(Change listing data)
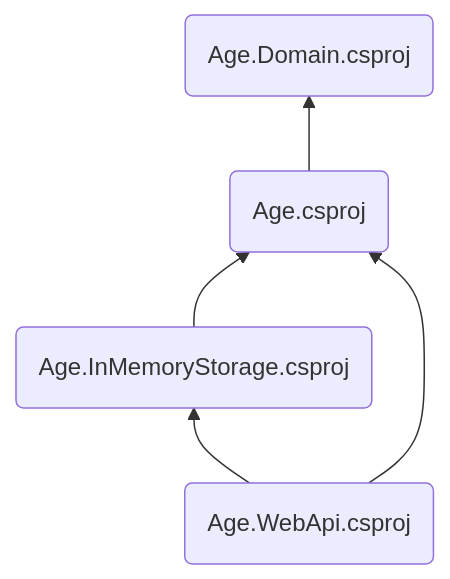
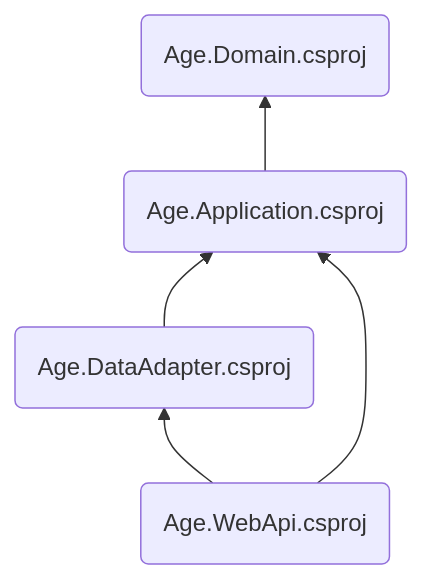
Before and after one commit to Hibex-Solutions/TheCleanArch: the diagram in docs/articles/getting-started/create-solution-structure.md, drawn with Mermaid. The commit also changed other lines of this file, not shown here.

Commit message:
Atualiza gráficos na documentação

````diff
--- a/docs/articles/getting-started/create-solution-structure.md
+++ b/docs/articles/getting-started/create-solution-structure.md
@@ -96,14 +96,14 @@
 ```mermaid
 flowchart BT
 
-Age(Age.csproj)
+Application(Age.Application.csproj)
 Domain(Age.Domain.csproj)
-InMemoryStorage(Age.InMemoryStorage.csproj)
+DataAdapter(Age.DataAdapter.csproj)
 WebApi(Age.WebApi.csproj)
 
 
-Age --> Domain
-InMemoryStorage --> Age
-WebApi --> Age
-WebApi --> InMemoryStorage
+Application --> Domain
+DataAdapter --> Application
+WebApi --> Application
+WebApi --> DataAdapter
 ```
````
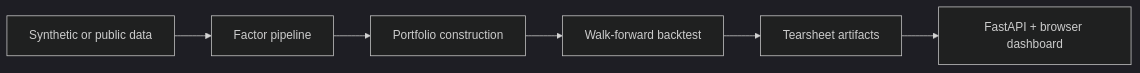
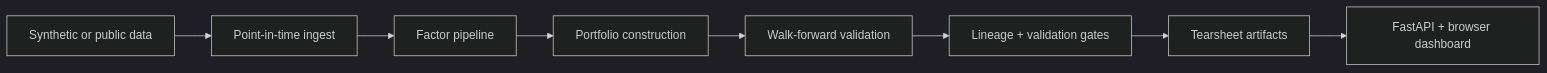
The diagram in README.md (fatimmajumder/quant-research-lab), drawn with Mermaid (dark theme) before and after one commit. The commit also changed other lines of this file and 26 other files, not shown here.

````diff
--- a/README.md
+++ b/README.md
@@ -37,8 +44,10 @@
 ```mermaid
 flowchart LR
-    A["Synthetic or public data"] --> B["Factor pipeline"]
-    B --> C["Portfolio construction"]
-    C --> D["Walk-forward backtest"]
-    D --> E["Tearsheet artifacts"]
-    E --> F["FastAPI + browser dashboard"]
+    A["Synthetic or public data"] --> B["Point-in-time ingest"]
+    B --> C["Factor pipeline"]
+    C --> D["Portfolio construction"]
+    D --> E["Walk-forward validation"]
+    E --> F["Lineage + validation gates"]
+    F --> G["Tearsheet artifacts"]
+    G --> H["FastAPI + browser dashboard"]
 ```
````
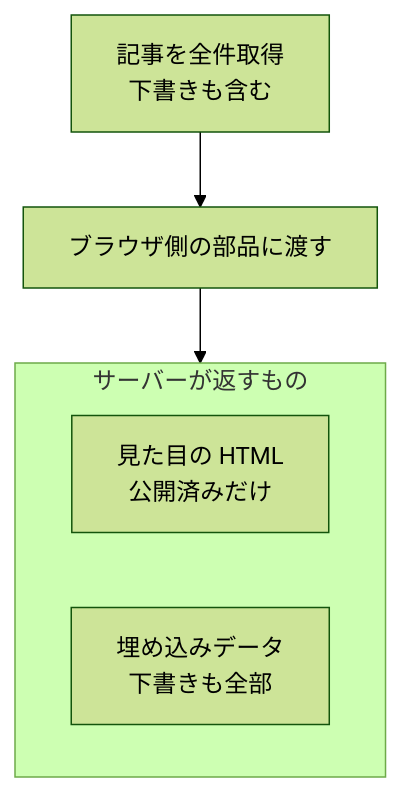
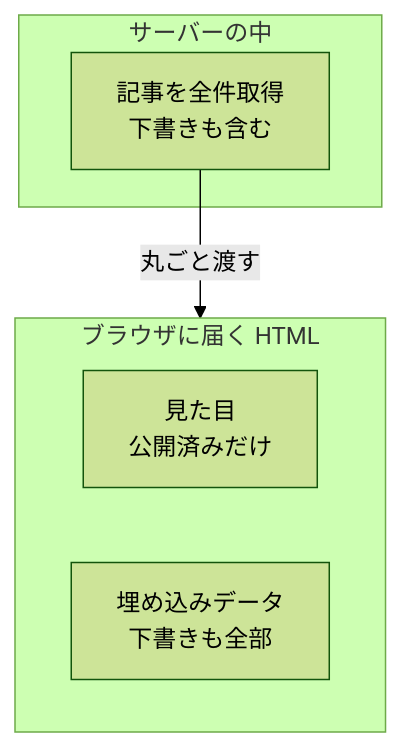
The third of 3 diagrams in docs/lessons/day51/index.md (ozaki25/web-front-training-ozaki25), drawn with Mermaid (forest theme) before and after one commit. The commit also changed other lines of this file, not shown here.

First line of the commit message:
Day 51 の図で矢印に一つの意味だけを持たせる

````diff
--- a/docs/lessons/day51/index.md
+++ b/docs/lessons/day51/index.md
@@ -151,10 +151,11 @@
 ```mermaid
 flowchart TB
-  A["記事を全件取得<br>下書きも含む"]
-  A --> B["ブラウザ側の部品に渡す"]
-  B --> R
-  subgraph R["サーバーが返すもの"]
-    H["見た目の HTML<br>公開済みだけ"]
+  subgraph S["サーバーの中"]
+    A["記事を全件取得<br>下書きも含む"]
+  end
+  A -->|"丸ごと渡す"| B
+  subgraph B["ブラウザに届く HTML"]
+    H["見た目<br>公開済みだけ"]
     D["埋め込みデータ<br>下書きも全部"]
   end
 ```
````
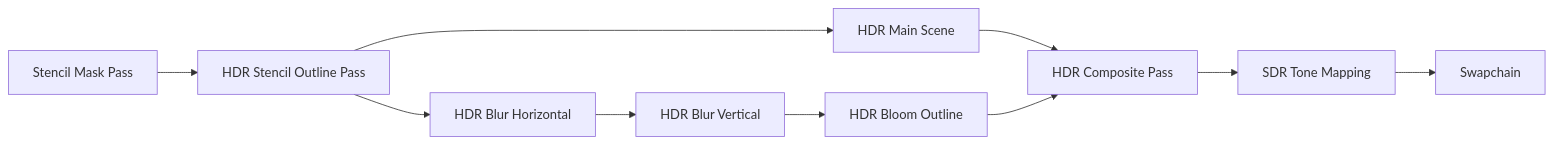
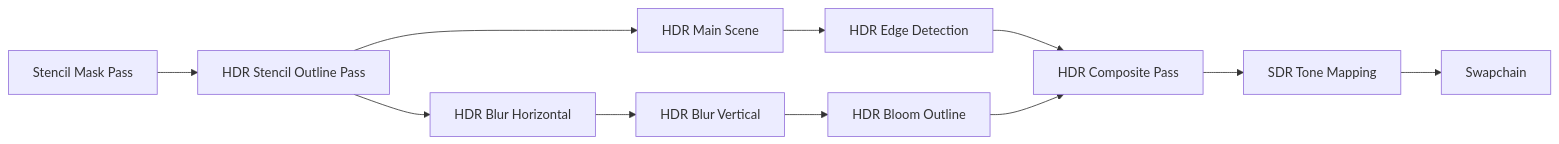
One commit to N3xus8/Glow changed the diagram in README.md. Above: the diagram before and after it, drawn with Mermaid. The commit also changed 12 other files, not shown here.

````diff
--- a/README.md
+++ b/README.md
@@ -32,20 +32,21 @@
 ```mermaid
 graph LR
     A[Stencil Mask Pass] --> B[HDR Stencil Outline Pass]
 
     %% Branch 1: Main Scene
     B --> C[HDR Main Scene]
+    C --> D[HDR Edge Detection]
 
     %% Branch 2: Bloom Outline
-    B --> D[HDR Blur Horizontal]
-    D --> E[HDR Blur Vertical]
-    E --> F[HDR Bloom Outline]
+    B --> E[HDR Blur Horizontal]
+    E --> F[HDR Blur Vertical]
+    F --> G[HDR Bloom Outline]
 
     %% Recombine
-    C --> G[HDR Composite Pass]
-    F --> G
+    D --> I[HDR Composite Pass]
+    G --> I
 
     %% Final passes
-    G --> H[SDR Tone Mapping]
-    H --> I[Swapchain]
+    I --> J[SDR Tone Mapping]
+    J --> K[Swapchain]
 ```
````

- [Your task]: Every line of the entries above that contains the word "csproj" must be tallied, and the number alone reported.

- [Answer area]: 6